> **Problem requirements**: Read through the listing below and copy each line in which the word "other" occurs.
• • • • •
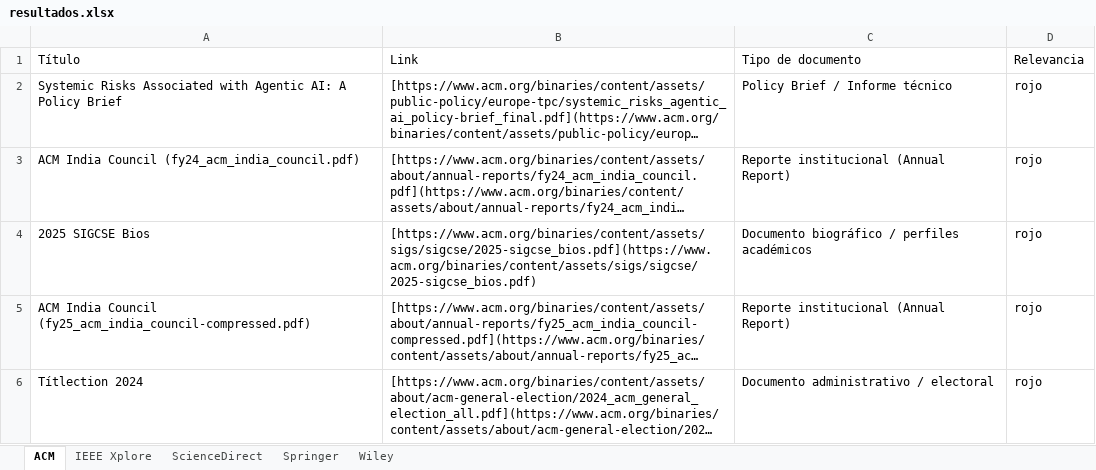
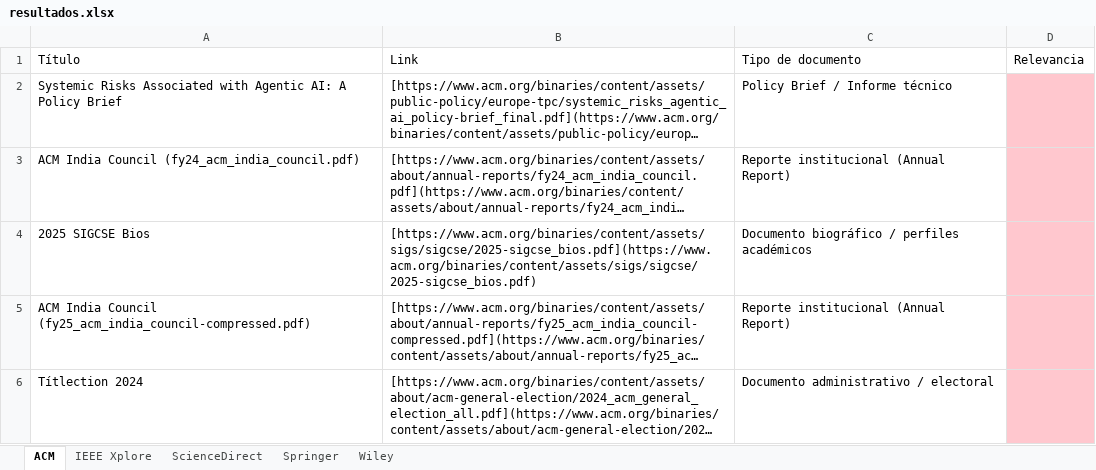
Before and after one commit to vickychappuis/Tesis, an Excel workbook: sprint 5/resultados.xlsx, sheet ACM, drawn as a sheet; long unchanged cells end in …; values as stored, in another font and other column widths than the file's, no borders; the diff names each change by its address in the sheet, - before the commit and + after, or states it on an @@ line.

```diff
--- a/sprint 5/resultados.xlsx (sheet ACM)
+++ b/sprint 5/resultados.xlsx (sheet ACM)
-D2:D6: rojo
+D2:D6: (empty)
-D2:D6 fill: none
+D2:D6 fill: #FFC7CE
```
Also changed, not shown: sheet Wiley, sheet ScienceDirect, sheet IEEE Xplore, sheet Springer, 2 other files.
• • • • •
> **Reply**:
Before and after one commit to vickychappuis/Tesis, an Excel workbook: sprint 5/resultados.xlsx, sheet ACM, drawn as a sheet; long unchanged cells end in …; values as stored, in another font and other column widths than the file's, no borders; the diff names each change by its address in the sheet, - before the commit and + after, or states it on an @@ line.
Also changed, not shown: sheet Wiley, sheet ScienceDirect, sheet IEEE Xplore, sheet Springer, 2 other files.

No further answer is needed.